▶ _WORK INSTRUCTION_
Print every record exactly, with nothing added or left out.

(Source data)
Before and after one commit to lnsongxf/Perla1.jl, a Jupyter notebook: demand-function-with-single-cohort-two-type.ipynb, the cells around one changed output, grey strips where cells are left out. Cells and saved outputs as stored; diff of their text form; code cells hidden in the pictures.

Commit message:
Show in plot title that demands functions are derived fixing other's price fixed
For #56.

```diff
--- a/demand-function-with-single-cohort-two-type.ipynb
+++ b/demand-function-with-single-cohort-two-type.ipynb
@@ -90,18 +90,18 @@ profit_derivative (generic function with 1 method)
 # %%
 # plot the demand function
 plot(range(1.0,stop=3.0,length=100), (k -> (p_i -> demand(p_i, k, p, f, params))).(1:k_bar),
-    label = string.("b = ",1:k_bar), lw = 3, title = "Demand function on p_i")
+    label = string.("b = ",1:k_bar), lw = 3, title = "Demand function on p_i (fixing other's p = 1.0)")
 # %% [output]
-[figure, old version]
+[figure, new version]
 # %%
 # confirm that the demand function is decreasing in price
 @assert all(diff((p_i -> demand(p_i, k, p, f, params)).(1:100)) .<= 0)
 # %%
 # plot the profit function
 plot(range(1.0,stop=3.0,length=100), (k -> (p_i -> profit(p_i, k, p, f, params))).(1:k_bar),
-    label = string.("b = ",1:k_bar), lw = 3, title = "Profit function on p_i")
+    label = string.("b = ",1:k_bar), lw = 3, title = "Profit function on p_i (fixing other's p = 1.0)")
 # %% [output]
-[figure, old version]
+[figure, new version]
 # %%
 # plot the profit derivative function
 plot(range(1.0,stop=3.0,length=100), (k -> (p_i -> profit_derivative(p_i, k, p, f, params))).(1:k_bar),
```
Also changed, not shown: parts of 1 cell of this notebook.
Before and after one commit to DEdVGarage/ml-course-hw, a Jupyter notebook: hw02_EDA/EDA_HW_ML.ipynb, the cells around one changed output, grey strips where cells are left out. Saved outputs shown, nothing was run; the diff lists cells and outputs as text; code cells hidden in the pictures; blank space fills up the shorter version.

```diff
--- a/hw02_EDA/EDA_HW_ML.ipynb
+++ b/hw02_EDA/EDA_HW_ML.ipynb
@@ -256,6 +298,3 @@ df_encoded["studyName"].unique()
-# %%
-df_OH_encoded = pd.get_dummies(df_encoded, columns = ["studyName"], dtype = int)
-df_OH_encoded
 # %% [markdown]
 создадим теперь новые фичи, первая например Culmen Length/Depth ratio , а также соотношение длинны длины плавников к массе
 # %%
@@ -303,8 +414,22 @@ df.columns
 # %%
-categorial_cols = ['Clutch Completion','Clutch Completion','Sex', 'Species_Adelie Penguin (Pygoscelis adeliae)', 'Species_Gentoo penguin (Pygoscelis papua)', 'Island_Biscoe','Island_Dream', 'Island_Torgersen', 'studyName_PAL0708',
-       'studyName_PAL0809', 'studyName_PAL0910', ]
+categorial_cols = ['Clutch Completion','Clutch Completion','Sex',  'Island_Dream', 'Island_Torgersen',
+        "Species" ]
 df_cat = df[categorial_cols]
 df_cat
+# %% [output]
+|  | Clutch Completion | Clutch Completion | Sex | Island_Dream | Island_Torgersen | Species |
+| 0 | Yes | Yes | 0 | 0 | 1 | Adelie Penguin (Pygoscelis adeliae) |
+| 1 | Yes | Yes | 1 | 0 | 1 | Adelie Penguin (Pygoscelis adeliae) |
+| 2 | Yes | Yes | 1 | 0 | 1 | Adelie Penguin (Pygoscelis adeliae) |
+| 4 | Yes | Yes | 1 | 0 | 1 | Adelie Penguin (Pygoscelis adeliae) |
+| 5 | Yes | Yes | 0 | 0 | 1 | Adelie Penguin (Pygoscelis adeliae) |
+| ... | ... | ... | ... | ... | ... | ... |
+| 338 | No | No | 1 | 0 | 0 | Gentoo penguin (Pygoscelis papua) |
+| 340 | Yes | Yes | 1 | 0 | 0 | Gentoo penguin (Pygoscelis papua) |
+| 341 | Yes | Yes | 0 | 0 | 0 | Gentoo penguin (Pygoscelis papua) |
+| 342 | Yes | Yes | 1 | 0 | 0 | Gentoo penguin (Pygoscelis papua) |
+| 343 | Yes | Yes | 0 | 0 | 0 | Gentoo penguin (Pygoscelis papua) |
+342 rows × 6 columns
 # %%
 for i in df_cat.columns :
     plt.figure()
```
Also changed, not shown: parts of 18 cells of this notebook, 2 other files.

▶ _SOLUTION TO THIS PROBLEM_
Before and after one commit to lnsongxf/Perla1.jl, a Jupyter notebook: demand-function-with-single-cohort-two-type.ipynb, the cells around one changed output, grey strips where cells are left out. Cells and saved outputs as stored; diff of their text form; code cells hidden in the pictures.

Commit message:
Show in plot title that demands functions are derived fixing other's price fixed
For #56.

```diff
--- a/demand-function-with-single-cohort-two-type.ipynb
+++ b/demand-function-with-single-cohort-two-type.ipynb
@@ -90,18 +90,18 @@ profit_derivative (generic function with 1 method)
 # %%
 # plot the demand function
 plot(range(1.0,stop=3.0,length=100), (k -> (p_i -> demand(p_i, k, p, f, params))).(1:k_bar),
-    label = string.("b = ",1:k_bar), lw = 3, title = "Demand function on p_i")
+    label = string.("b = ",1:k_bar), lw = 3, title = "Demand function on p_i (fixing other's p = 1.0)")
 # %% [output]
-[figure, old version]
+[figure, new version]
 # %%
 # confirm that the demand function is decreasing in price
 @assert all(diff((p_i -> demand(p_i, k, p, f, params)).(1:100)) .<= 0)
 # %%
 # plot the profit function
 plot(range(1.0,stop=3.0,length=100), (k -> (p_i -> profit(p_i, k, p, f, params))).(1:k_bar),
-    label = string.("b = ",1:k_bar), lw = 3, title = "Profit function on p_i")
+    label = string.("b = ",1:k_bar), lw = 3, title = "Profit function on p_i (fixing other's p = 1.0)")
 # %% [output]
-[figure, old version]
+[figure, new version]
 # %%
 # plot the profit derivative function
 plot(range(1.0,stop=3.0,length=100), (k -> (p_i -> profit_derivative(p_i, k, p, f, params))).(1:k_bar),
```
Also changed, not shown: parts of 1 cell of this notebook.
Before and after one commit to DEdVGarage/ml-course-hw, a Jupyter notebook: hw02_EDA/EDA_HW_ML.ipynb, the cells around one changed output, grey strips where cells are left out. Saved outputs shown, nothing was run; the diff lists cells and outputs as text; code cells hidden in the pictures; blank space fills up the shorter version.

```diff
--- a/hw02_EDA/EDA_HW_ML.ipynb
+++ b/hw02_EDA/EDA_HW_ML.ipynb
@@ -256,6 +298,3 @@ df_encoded["studyName"].unique()
-# %%
-df_OH_encoded = pd.get_dummies(df_encoded, columns = ["studyName"], dtype = int)
-df_OH_encoded
 # %% [markdown]
 создадим теперь новые фичи, первая например Culmen Length/Depth ratio , а также соотношение длинны длины плавников к массе
 # %%
@@ -303,8 +414,22 @@ df.columns
 # %%
-categorial_cols = ['Clutch Completion','Clutch Completion','Sex', 'Species_Adelie Penguin (Pygoscelis adeliae)', 'Species_Gentoo penguin (Pygoscelis papua)', 'Island_Biscoe','Island_Dream', 'Island_Torgersen', 'studyName_PAL0708',
-       'studyName_PAL0809', 'studyName_PAL0910', ]
+categorial_cols = ['Clutch Completion','Clutch Completion','Sex',  'Island_Dream', 'Island_Torgersen',
+        "Species" ]
 df_cat = df[categorial_cols]
 df_cat
+# %% [output]
+|  | Clutch Completion | Clutch Completion | Sex | Island_Dream | Island_Torgersen | Species |
+| 0 | Yes | Yes | 0 | 0 | 1 | Adelie Penguin (Pygoscelis adeliae) |
+| 1 | Yes | Yes | 1 | 0 | 1 | Adelie Penguin (Pygoscelis adeliae) |
+| 2 | Yes | Yes | 1 | 0 | 1 | Adelie Penguin (Pygoscelis adeliae) |
+| 4 | Yes | Yes | 1 | 0 | 1 | Adelie Penguin (Pygoscelis adeliae) |
+| 5 | Yes | Yes | 0 | 0 | 1 | Adelie Penguin (Pygoscelis adeliae) |
+| ... | ... | ... | ... | ... | ... | ... |
+| 338 | No | No | 1 | 0 | 0 | Gentoo penguin (Pygoscelis papua) |
+| 340 | Yes | Yes | 1 | 0 | 0 | Gentoo penguin (Pygoscelis papua) |
+| 341 | Yes | Yes | 0 | 0 | 0 | Gentoo penguin (Pygoscelis papua) |
+| 342 | Yes | Yes | 1 | 0 | 0 | Gentoo penguin (Pygoscelis papua) |
+| 343 | Yes | Yes | 0 | 0 | 0 | Gentoo penguin (Pygoscelis papua) |
+342 rows × 6 columns
 # %%
 for i in df_cat.columns :
     plt.figure()
```
Also changed, not shown: parts of 18 cells of this notebook, 2 other files.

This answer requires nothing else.